The final automotive phase then took place at Catterick Garrison in North Yorkshire, and was designed to show the Challenger’s impressive obstacle crossing capability; but looking at the report results, the course chosen seems to have been uninspired. The Challenger crossed a series of obstacles which did not trouble it, having crossed more arduous ones during a demonstration in the Middle East earlier in the year. That concluded the trials and although the hospitality must have been laid on thickly, the actual sequence of events (one would suspect) probably did not impress the visitors. Cancelling trials for bad weather seems irregular, and foolish in light of the need to prove a weapon’s capabilities…which along with the accuracy issues with the practice ammunition probably made the Egyptians decide against buying the Challenger 1. It would not be last time Vickers bungled its chances of selling a British tank.
The Challenger’s first real test in British hands was waiting in the form of the NATO tank gunnery competition known as the Canadian Army Trophy (CAT) and the end result would be a scandal. The Royal Armoured Corps was keen to restore its pride after the Royal Scots Dragoon Guards had come last in CAT 85 equipped with the Chieftain, so CAT87 was seen as the perfect opportunity to “sell” the Challenger. Sadly all did not go to plan. Much has been written about the actual event and space precludes a full write up here (an excellent account is available in the Osprey New Vanguard on Challenger 1 by Simon Dunstan), so suffice it to say that the Challenger came a very poor last in the event and of the many myths that have grown around it, some have some basis in truth.

Here we see 06 SP 42, a later prototype. Some of the prototypes endured as test vehicles and as sales platforms for Royal Ordnance for a few years in the mid 1980s. [John Cook]

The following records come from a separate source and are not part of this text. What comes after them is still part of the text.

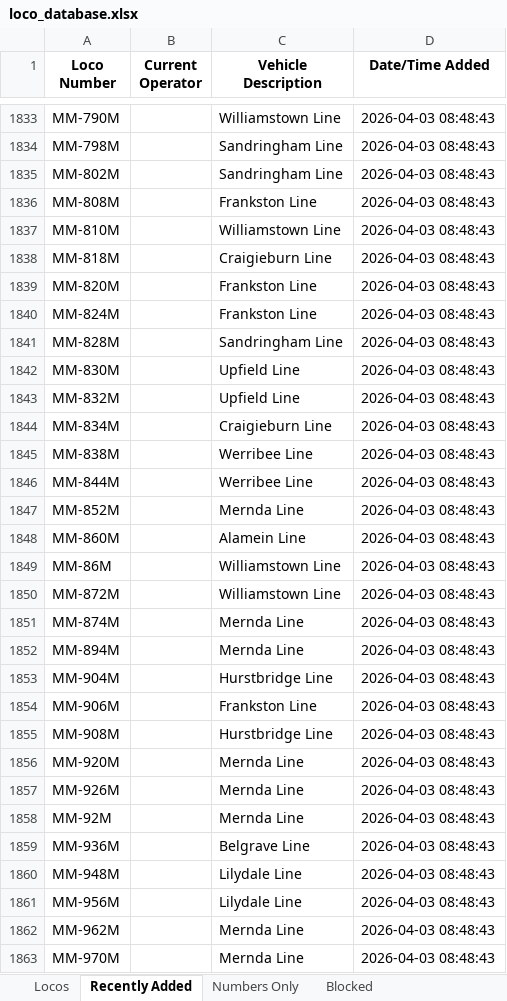
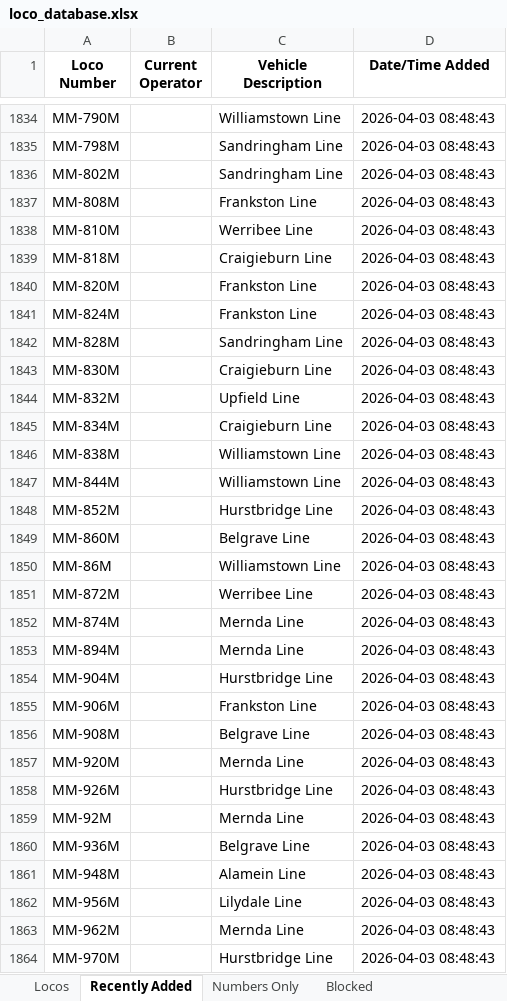
Before and after one commit to grahame21/railops-backend, an Excel workbook: static/downloads/loco_database.xlsx, sheet Recently Added, drawn as a sheet; only a part is shown, gaps mark what is left out; values as stored, in another font and other column widths than the file's, no borders; addresses are those after the commit; the diff covers the shown part only; the diff names each change by its address in the sheet, - before the commit and + after, or states it on an @@ line.

```diff
--- a/static/downloads/loco_database.xlsx (sheet Recently Added)
+++ b/static/downloads/loco_database.xlsx (sheet Recently Added)
-C1838 (Vehicle Description): Williamstown Line
+C1838 (Vehicle Description): Werribee Line
-C1843 (Vehicle Description): Upfield Line
+C1843 (Vehicle Description): Craigieburn Line
-C1846:C1847 (Vehicle Description): Werribee Line
+C1846:C1847 (Vehicle Description): Williamstown Line
-C1848 (Vehicle Description): Mernda Line
+C1848 (Vehicle Description): Hurstbridge Line
-C1849 (Vehicle Description): Alamein Line
+C1849 (Vehicle Description): Belgrave Line
-C1851 (Vehicle Description): Williamstown Line
+C1851 (Vehicle Description): Werribee Line
-C1856 (Vehicle Description): Hurstbridge Line
+C1856 (Vehicle Description): Belgrave Line
-C1858 (Vehicle Description): Mernda Line
+C1858 (Vehicle Description): Hurstbridge Line
-C1861 (Vehicle Description): Lilydale Line
+C1861 (Vehicle Description): Alamein Line
-C1864 (Vehicle Description): Mernda Line
+C1864 (Vehicle Description): Hurstbridge Line
```
Also changed, not shown: 1 added row and 93 edited cells elsewhere in this sheet, sheet Numbers Only, sheet Locos, static/downloads/loco_numbers_only.xlsx, 9 other files.
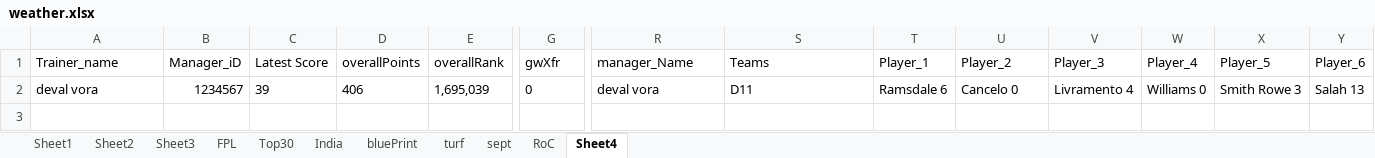
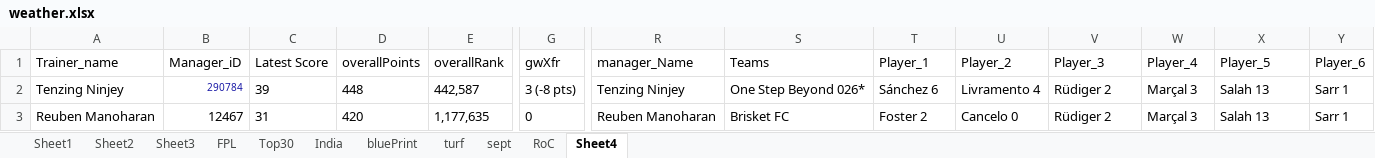
Before and after one commit to TenForBen/TenForBen.github.io, an Excel workbook: EdisonLogs/weather.xlsx, sheet Sheet4, drawn as a sheet; only a part is shown, gaps mark what is left out; values as stored, in another font and other column widths than the file's, no borders; removed rows and columns are numbered as before the commit, all else as after; rows hold the shown columns only; the diff names each change by its address in the sheet, - before the commit and + after, or states it on an @@ line.

```diff
--- a/EdisonLogs/weather.xlsx (sheet Sheet4)
+++ b/EdisonLogs/weather.xlsx (sheet Sheet4)
-row 2: deval vora | 1234567 | 39 | 406 | 1,695,039 | 0 | deval vora | D11 | Ramsdale 6 | Cancelo 0 | Livramento 4 | Williams 0 | Smith Rowe 3 | Salah 13
+row 2: Tenzing Ninjey | 290784 | 39 | 448 | 442,587 | 3 (-8 pts) | Tenzing Ninjey | One Step Beyond 026* | Sánchez 6 | Livramento 4 | Rüdiger 2 | Marçal 3 | Salah 13 | Sarr 1
+row 3: Reuben Manoharan | 12467 | 31 | 420 | 1,177,635 | 0 | Reuben Manoharan | Brisket FC | Foster 2 | Cancelo 0 | Rüdiger 2 | Marçal 3 | Salah 13 | Sarr 1
```
Also changed, not shown: sheet RoC, 9 other files.
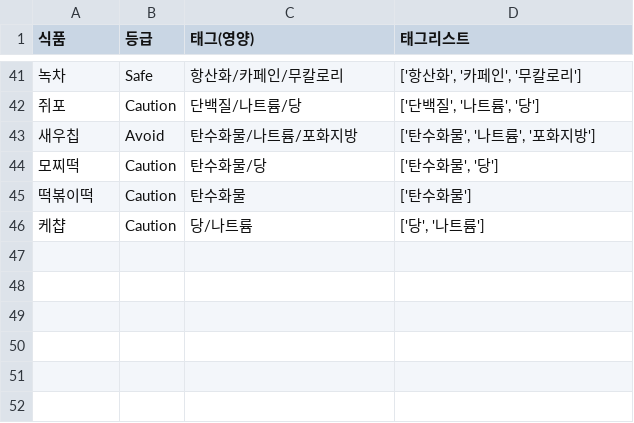
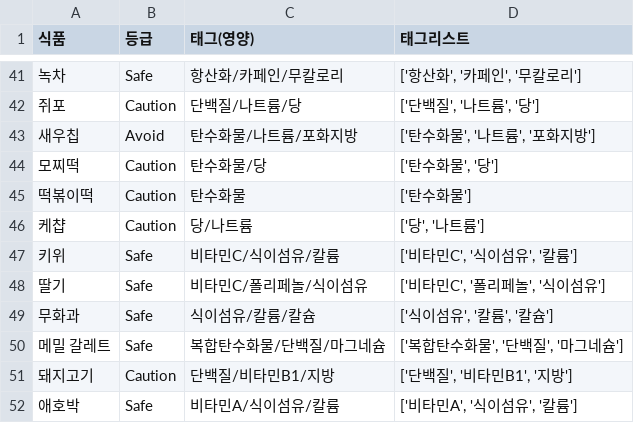
Before and after one commit to Young9207/sensitive-meal-app, a CSV file: food_db.csv, drawn as a sheet; only a part is shown, gaps mark what is left out.

Commit message:
Update food_db.csv

```diff
--- a/food_db.csv
+++ b/food_db.csv
@@ -46 +46,7 @@
 케챱,Caution,당/나트륨,"['당', '나트륨']"
+키위,Safe,비타민C/식이섬유/칼륨,"['비타민C', '식이섬유', '칼륨']"
+딸기,Safe,비타민C/폴리페놀/식이섬유,"['비타민C', '폴리페놀', '식이섬유']"
+무화과,Safe,식이섬유/칼륨/칼슘,"['식이섬유', '칼륨', '칼슘']"
+메밀 갈레트,Safe,복합탄수화물/단백질/마그네슘,"['복합탄수화물', '단백질', '마그네슘']"
+돼지고기,Caution,단백질/비타민B1/지방,"['단백질', '비타민B1', '지방']"
+애호박,Safe,비타민A/식이섬유/칼륨,"['비타민A', '식이섬유', '칼륨']"
```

Although the Challenger hit more targets than most during its battle run, its engagement times were painfully slow compared to the hunter-killer equipped Leopards and Abrams. The slow engagement times were blamed by many in the defence press on the 3-piece ammunition the British used, but in reality the problems were centered on the IFCS system and the turret’s poor ergonomics. In essence the Challenger was the wrong tank at the wrong time, trying to win a competition against tanks equipped with stabilised gunnery sights and panoramic commander’s sights. The Challenger went to CAT 87 using more or less the same fire control system as Chieftain had before it due to its Shir 2 lineage, the commanders sights on the Challenger had been tweaked to try and help it in the competition: but with sights only stabilised in two axes it was never going to win.